Computational Approaches to Analyzing Weblogs
Papers from the AAAI Spring Symposium
Nicolas Nicolov, Franco Salvetti, Mark Liberman, and James H. Martin, Cochairs
Weblogs are web pages that provide unedited, highly opinionated personal commentary including hyperlinks to other resources. Often, weblogs (also referred to as blogs) are chronological sequences of entries, maintained and published with authoring tools.
The “blogosphere” as a whole can be exploited for outreach opinion formation, maintaining online communities, supporting knowledge management within large global collaborative environments, monitoring the reaction to public events and is seen as the upcoming alternative to the mass media.
Semantic analysis of blogs represents the next challenge in the quest for understanding natural language. Their light content, fragmented topic structure, inconsistent grammar, and vulnerability to spam makes blog analysis extremely challenging when faced with questions like: Can the implicit and explicit communities implied by content and link structure be used to determine relevance and influence of bloggers? Can a blog segment be identified as a summary of a linked story in order to use both as training data for summarization research? Can we determine how information percolates through mass media outlets and blogs? Can blogs with multimedia content be stored in a way that allows search across different modalities? Can we find consumer complaints, discover vulnerabilities of products, and predict trends?
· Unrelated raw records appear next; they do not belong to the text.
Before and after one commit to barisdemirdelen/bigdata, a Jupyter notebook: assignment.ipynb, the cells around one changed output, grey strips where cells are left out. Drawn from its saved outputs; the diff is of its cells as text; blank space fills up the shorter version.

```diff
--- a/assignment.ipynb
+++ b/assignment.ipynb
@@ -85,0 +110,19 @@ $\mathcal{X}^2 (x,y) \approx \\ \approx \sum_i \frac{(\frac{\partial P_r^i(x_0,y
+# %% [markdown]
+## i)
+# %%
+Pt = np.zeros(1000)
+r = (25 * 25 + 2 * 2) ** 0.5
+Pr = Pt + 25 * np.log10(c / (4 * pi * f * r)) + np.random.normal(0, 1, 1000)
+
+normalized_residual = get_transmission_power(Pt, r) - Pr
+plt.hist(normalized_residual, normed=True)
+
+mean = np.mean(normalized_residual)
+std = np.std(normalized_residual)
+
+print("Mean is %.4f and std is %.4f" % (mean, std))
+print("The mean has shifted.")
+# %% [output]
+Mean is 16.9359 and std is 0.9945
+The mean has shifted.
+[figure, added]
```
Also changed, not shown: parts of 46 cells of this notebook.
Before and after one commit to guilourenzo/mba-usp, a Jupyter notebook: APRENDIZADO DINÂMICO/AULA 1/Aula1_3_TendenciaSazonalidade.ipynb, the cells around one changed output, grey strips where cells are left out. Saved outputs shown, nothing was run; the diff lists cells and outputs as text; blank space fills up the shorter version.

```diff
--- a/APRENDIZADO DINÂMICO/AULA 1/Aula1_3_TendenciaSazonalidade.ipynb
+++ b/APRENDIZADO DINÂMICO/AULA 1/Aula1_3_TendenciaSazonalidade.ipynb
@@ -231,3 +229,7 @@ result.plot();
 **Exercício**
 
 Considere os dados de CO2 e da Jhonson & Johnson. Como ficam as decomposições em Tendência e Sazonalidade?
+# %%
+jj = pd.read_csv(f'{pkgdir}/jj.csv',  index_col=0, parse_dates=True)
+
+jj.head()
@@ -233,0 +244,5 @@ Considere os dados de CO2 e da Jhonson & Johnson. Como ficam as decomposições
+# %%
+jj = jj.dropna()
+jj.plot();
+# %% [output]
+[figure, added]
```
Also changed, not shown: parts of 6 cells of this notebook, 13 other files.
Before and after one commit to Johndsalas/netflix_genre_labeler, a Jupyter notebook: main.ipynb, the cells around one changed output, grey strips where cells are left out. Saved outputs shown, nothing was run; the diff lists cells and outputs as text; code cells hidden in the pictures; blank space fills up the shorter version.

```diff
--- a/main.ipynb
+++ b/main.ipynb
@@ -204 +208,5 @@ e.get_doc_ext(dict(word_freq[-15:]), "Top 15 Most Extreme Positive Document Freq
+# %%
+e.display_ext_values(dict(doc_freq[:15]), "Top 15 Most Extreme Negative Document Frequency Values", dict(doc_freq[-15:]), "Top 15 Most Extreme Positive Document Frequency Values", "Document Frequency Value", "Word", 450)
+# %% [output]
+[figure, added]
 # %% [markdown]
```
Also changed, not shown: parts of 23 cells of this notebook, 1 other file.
This symposium brought together researchers from different subject areas (such as computer science, linguistics, psychology, statistics, sociology, multimedia and the semantic web) and foster discussions about ongoing research.